# Task goal
Only the number is wanted: how many lines below contain "color"?

(Listed entries begins)

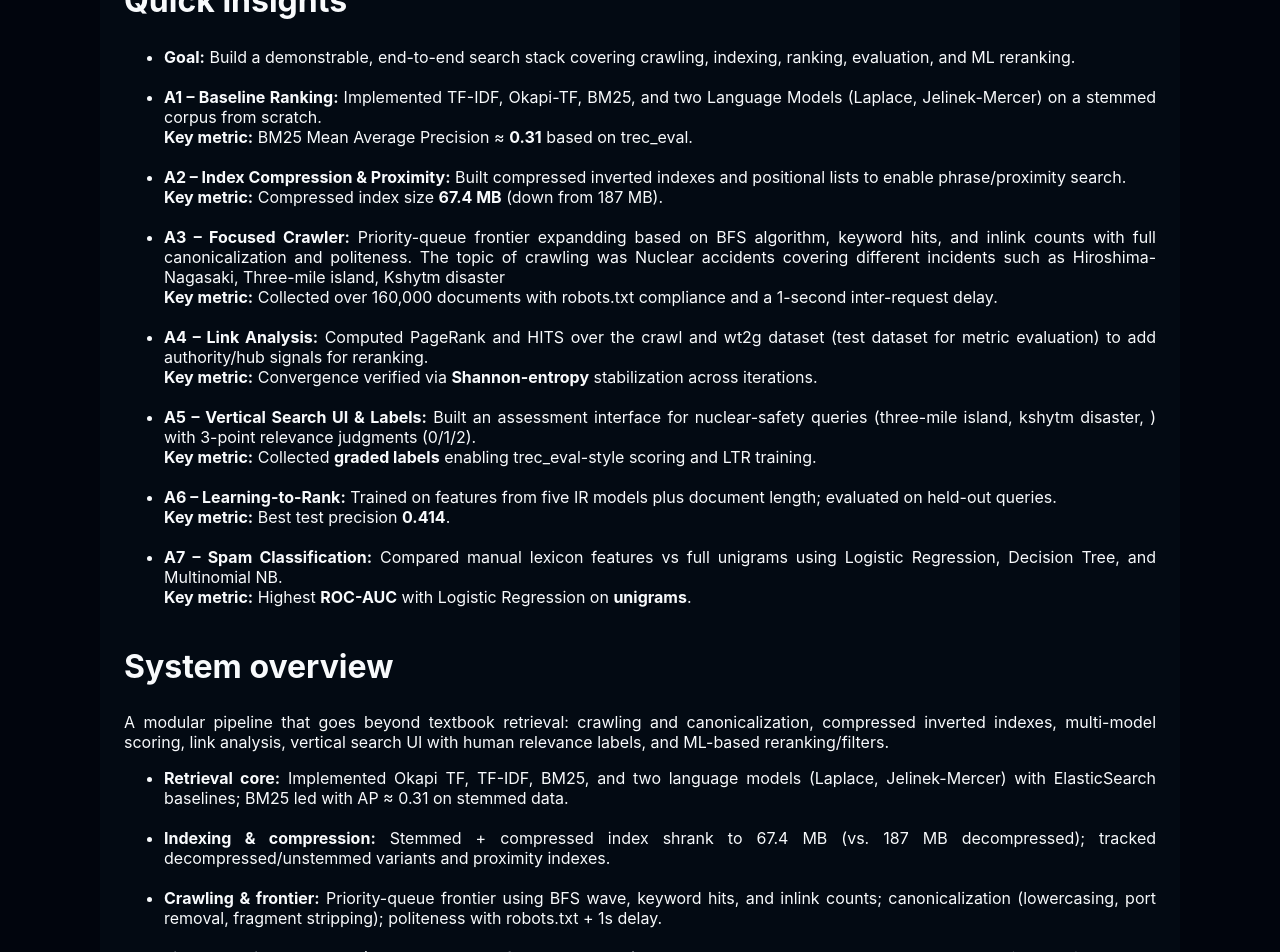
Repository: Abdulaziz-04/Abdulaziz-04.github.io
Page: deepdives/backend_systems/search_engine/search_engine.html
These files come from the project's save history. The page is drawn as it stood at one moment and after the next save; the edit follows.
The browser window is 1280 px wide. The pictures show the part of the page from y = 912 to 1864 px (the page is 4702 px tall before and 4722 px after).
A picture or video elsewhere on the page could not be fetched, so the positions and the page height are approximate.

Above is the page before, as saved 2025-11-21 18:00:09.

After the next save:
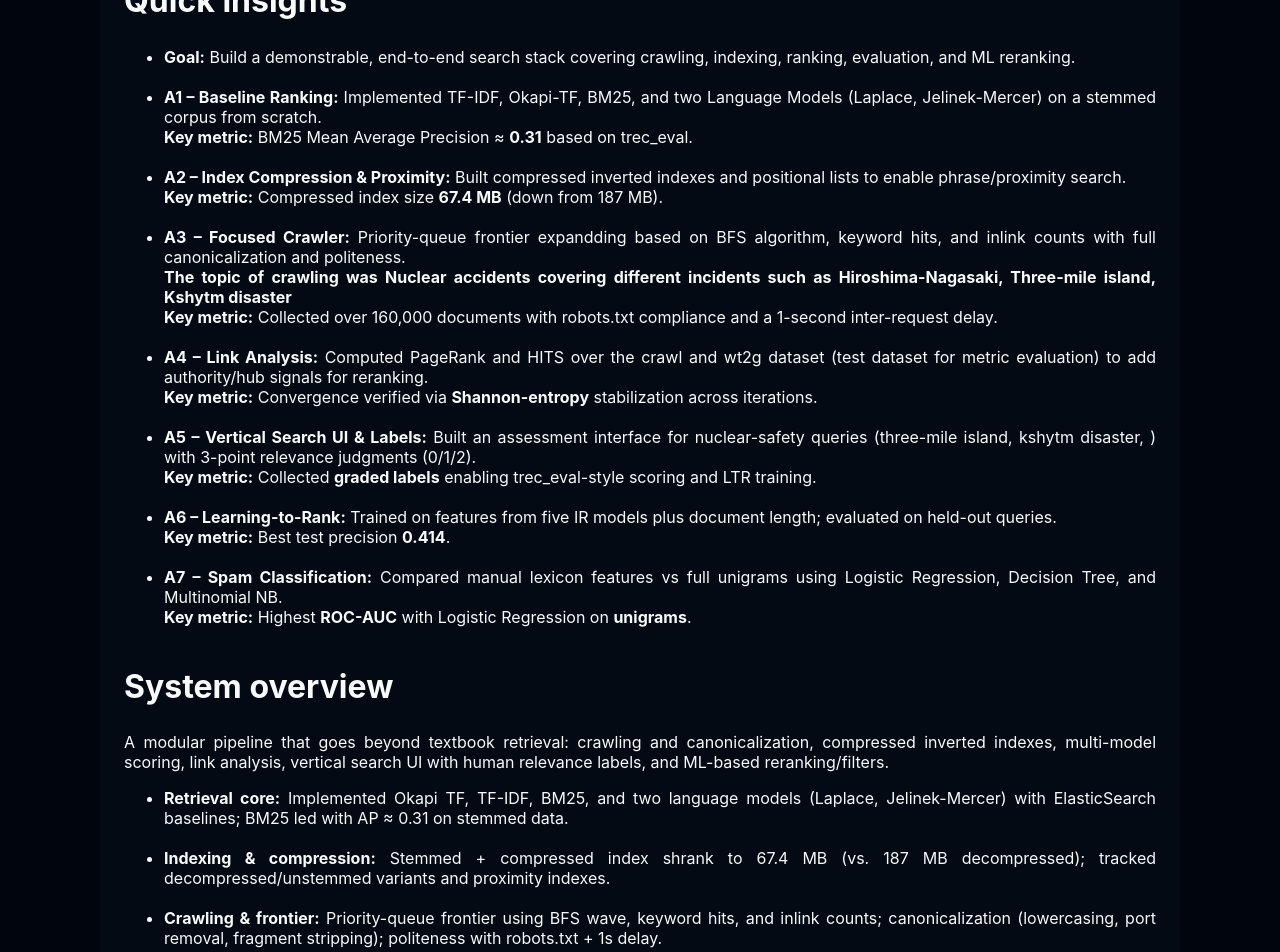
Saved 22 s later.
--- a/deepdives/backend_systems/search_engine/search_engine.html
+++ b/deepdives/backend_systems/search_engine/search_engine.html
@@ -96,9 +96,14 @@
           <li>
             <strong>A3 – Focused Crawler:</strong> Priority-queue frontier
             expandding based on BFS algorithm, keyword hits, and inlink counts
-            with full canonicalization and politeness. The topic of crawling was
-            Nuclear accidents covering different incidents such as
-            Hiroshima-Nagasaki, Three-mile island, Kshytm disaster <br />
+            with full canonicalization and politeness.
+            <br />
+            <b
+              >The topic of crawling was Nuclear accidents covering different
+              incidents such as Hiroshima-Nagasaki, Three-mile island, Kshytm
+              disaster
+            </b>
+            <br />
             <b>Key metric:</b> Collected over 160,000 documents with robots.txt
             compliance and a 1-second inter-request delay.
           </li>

(Listed entries ends)
(Listed entries begins)

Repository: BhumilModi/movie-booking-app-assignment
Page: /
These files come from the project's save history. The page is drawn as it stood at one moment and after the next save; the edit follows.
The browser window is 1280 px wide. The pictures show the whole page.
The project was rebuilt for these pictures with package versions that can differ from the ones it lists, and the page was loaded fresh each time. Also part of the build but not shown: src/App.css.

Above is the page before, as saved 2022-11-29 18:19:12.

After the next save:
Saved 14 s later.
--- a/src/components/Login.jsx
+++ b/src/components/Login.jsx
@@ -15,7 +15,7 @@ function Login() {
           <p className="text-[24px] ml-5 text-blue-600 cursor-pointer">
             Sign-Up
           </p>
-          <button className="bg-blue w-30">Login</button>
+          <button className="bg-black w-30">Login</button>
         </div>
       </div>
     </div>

(Listed entries ends)
(Listed entries begins)

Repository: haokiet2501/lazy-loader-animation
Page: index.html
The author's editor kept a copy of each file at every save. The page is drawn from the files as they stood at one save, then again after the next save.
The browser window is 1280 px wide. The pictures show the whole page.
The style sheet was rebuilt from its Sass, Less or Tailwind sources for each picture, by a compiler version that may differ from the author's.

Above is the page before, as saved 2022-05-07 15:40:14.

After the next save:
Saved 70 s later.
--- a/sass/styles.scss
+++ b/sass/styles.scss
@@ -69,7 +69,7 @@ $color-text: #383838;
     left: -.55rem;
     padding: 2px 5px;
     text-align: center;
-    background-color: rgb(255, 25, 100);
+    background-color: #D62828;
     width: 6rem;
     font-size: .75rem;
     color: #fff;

(Listed entries ends)

# Answer area
4